Every middle-school student learns the dogma: a species is defined as a group of organisms that interbreed and produce fertile young. When individual plants and animals can’t, we call them different species. Sometimes it’s a little confusing to imagine exactly how that might work between Great Danes and Chihuahuas, which are both Canis familiaris, but for the most part it’s a comforting way to make sense of the biological diversity around us. Except that it’s wrong.

Older genetic sequencing techniques meant that until recently, scientists could examine only a small percentage of an organism’s DNA, providing us a reasonable proxy for the heritage of the organism as a whole—whether the creature came from an interbreeding event, for instance. We used these DNA snippets to infer how two creatures were related. But now, with the ability to sequence entire genomes quickly and accurately, we can examine most of the millions of pieces of DNA contained in every living thing. And we are discovering that “species” aren’t so clear-cut.

Hybrids, or organisms that contain DNA from more than one species, were supposed to be the unlucky reproductive dead ends of parents from different species that lacked some Darwinian common sense; instead, new genomic data give us rampant evidence that species, even ones that aren’t very closely related, have been swapping genes in an act of evolutionary defiance that isn’t so vanishingly rare.

And as a parade of droughts, floods and heat waves replaces the relative ecological stability on which many species depend, these hybrid species may be better equipped to handle climate change than the parent species from which they came.

Typically, each species has to evolve its own beneficial genes, a laborious process of small mutations that can be hit or miss when it comes to conferring a benefit. This process takes many generations. But when different species hybridize, beneficial genes that have evolved in one species can, through mating with the hybrid, migrate to the other species in the blink of an evolutionary eye. This shuffle of DNA, when beneficial, could confer serious benefits, like disease resistance or adaptations to new environments.

Hybridization gives species a way to quickly swap their best genes as if they were like trading cards. Rather than being detrimental, liaisons between two species serve as a mechanism for rapid genetic upgrades and might set up advantageous events for many kinds of animals and plants. So, while many or even most individual interspecific hybrids might not always be reproductively successful, genomics clearly indicates hybrids are sometimes, or even frequently, able to find a partner and reproduce, eventually blending their novel combination of genes with one of the parent lineages.

What does this have to do with surviving climate change?

Hybridization has profound implications for weathering climate change—Homo sapiens is a great example of this. Scientists have long thought that when humans and Neandertals were on the planet at the same time, interbreeding snagged for our species important survival genes that Neandertals had honed over millennia of living in Eurasia. These could include adaptations for an improved immune response and better UV absorption—helpful as we migrated out of sunny Africa, encountered new pathogens, and had to adjust to dark and cold Eurasian climates.

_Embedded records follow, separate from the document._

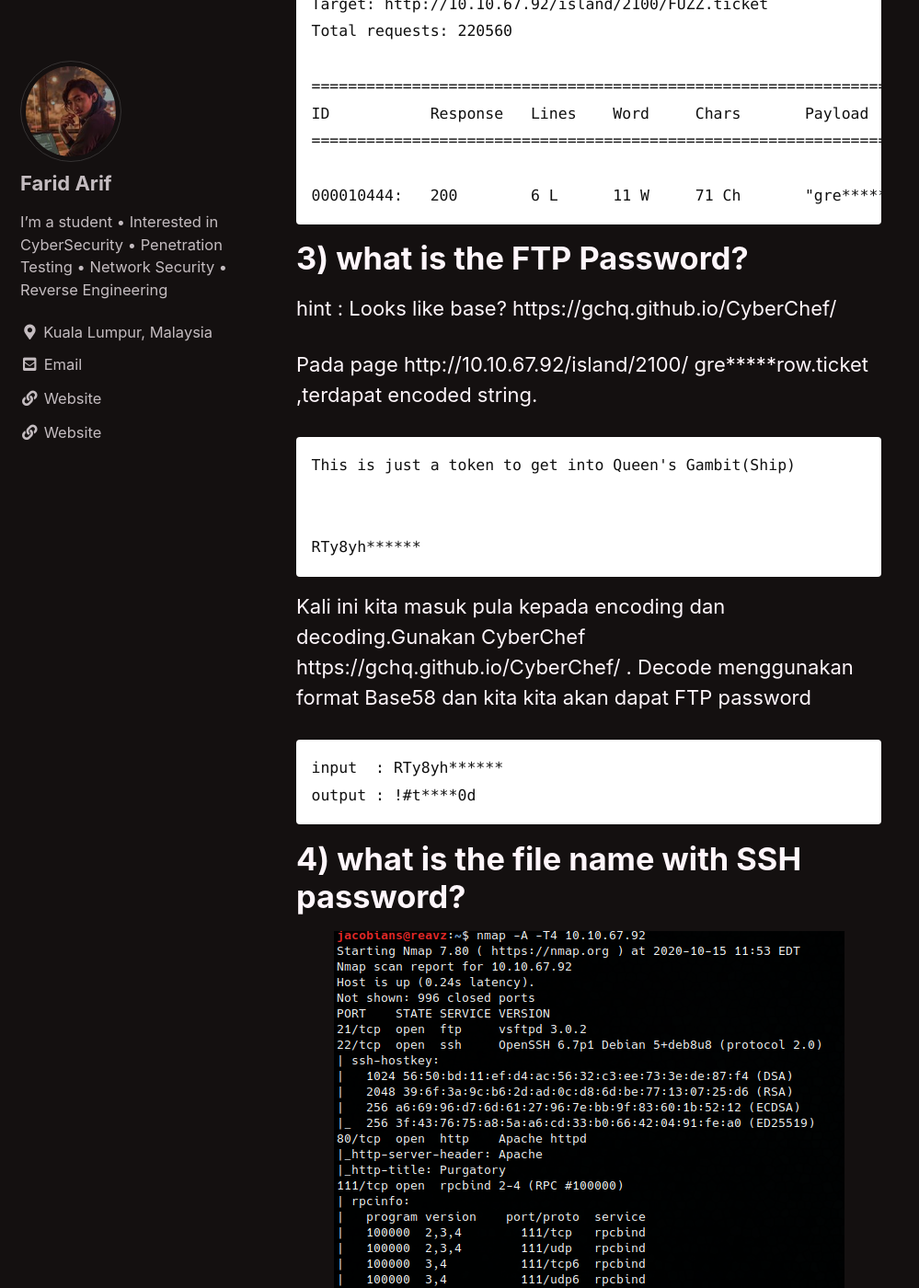
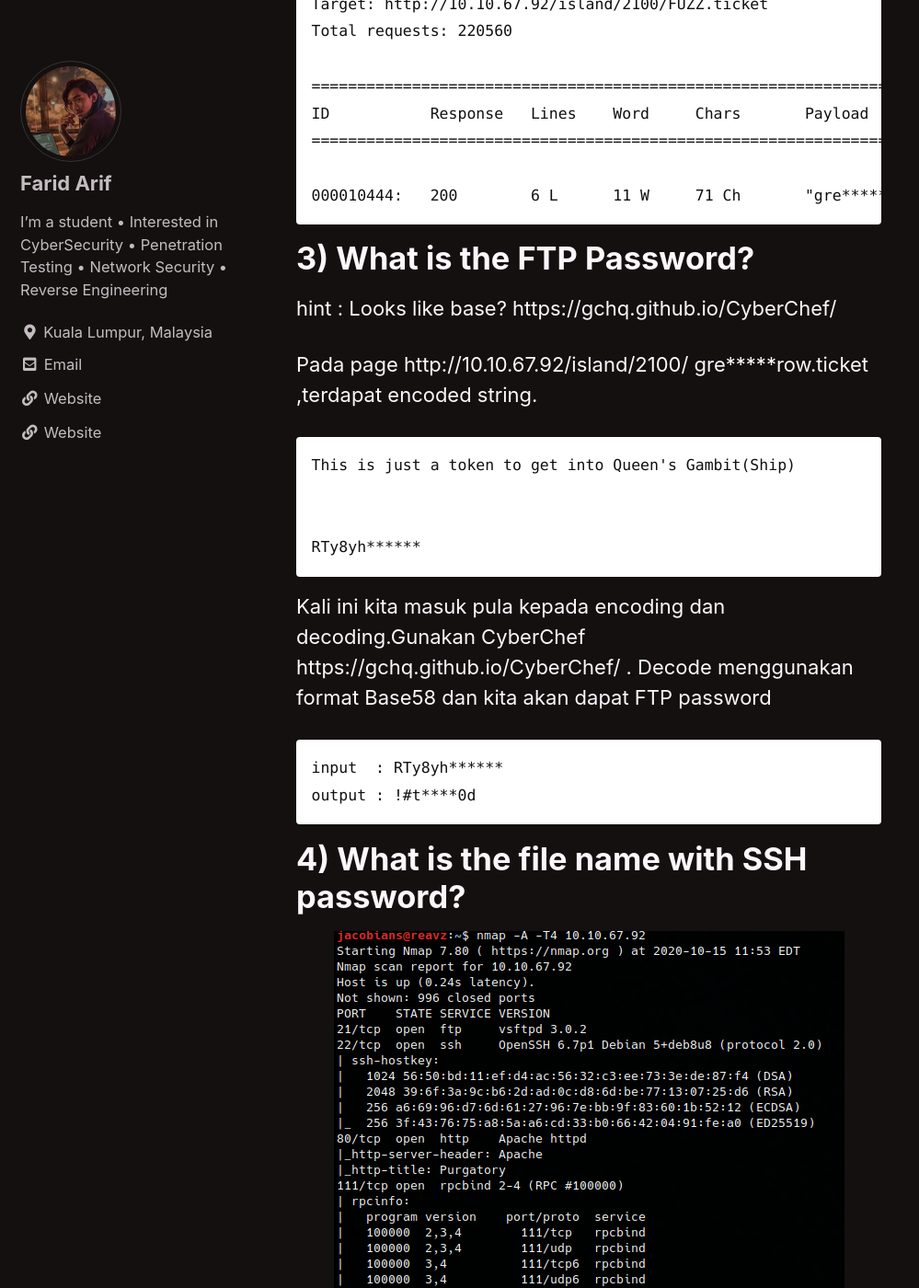
Before and after one commit to faridarif/faridarif.github.io, a Jekyll site: the page built from _posts/2020-08-26-CTF-LianYu.md, in a window 1280 px wide and 1400 px high, scrolled down 1346 px. Shown: the whole window at 92% size, without its empty margins (0-999 px from the left). Built offline with Jekyll 4.4.1, drawn with Linux system fonts in a browser that asks for light colours; cached includes are drawn as plain includes; some of the changed text lies outside the part shown.

Commit message:
Update 2020-08-26-CTF-LianYu.md

````diff
--- a/_posts/2020-08-26-CTF-LianYu.md
+++ b/_posts/2020-08-26-CTF-LianYu.md
@@ -16,7 +16,7 @@ Kita lakukan *bruteforcing directory*.Gunakan *dirbuster*.
 
 ![enter image description here](https://raw.githubusercontent.com/faridarif/faridarif.github.io/master/images/webdirlianyu.png){: .align-center}
 
-# 2) what is the file name you found?
+# 2) What is the file name you found?
 
 Hint : How would you search a file/directory by extension?
 
@@ -39,7 +39,7 @@ ID           Response   Lines    Word     Chars       Payload
 000010444:   200        6 L      11 W     71 Ch       "gre*****row"
 ```
 
-# 3) what is the FTP Password?
+# 3) What is the FTP Password?
 
 hint : Looks like base? https://gchq.github.io/CyberChef/
 
@@ -53,14 +53,14 @@ RTy8yh******
 ```
 
 Kali ini kita masuk pula kepada encoding dan decoding.Gunakan CyberChef https://gchq.github.io/CyberChef/ .
-Decode menggunakan format Base58 dan kita kita akan dapat FTP password
+Decode menggunakan format Base58 dan kita akan dapat FTP password
 
 ```
 input  : RTy8yh******
 output : !#t****0d
 ```
 
-# 4) what is the file name with SSH password?
+# 4) What is the file name with SSH password?
 
 ![enter image description here](https://raw.githubusercontent.com/faridarif/faridarif.github.io/master/images/nmaplianyu.png){: .align-center}
 
@@ -178,7 +178,7 @@ wild pigs and wolves.
 
 Maka file yang mengandungi ssh password adalah s***o
 
-# 5) User.txt
+# 5) user.txt
 
 ![enter image description here](https://raw.githubusercontent.com/faridarif/faridarif.github.io/master/images/bashhistorylianyu.png){: .align-center}
 
````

Thanks to genomic technology, we know that between 2 percent and 4 percent of most Eurasian people’s DNA is directly traced to Neandertals, and the genomes of most of us are equipped with a package of non–Homo sapiens genes because they confer clear benefits to our species.

Rather than just tolerating such hybrid flexibility, evolution conceivably could be driving it; those species that are able to reap the benefits of hybridization and skip ahead in the race to adapt have a better chance at long-term survival, and they may cope better with the new environments and the intensifying instability they now face.

The recent news of a climate bill in Washington which will significantly reduce U.S. carbon emissions over the coming decades is a small step in the right direction, though it hasn’t come in time for many of the species threatened by climate change. Indeed, last fall the U.S. Fish and Wildlife Service declared another 23 species of plant and animal extinct. These lists will grow longer as the weather becomes more erratic. Climate change has gone from an abstract prediction to a hard-hitting, intensifying, global catastrophe whose effects on biodiversity are dire.

Yet, there is a small sliver of hope for the resilience of nature.

Those species that hybridize may be those most likely to weather the storm we’ve created, if we leave enough wildlands intact for species to persist and come into contact with each other in the first place. Rampant habitat destruction may have already sealed the fate of far too many species, and hybridization isn’t magic; the beneficial genes have to exist in the first place and be successfully transferred between the species. It is a pathway to survival, not a guarantee. Unfortunately, most species won’t have the time or opportunity to benefit from hybridization given the pace of climate change and development. But it isn’t a lost cause; anything we can do to slow climate change and preserve natural areas will give biodiversity a chance to adapt. Our actions will continue to cause extinctions across the tree of life, but hopefully an old, previously unrecognized, habit of exchanging genes will provide an unexpected way for some species to dodge extinction.

This is an opinion and analysis article, and the views expressed by the author or authors are not necessarily those of Scientific American.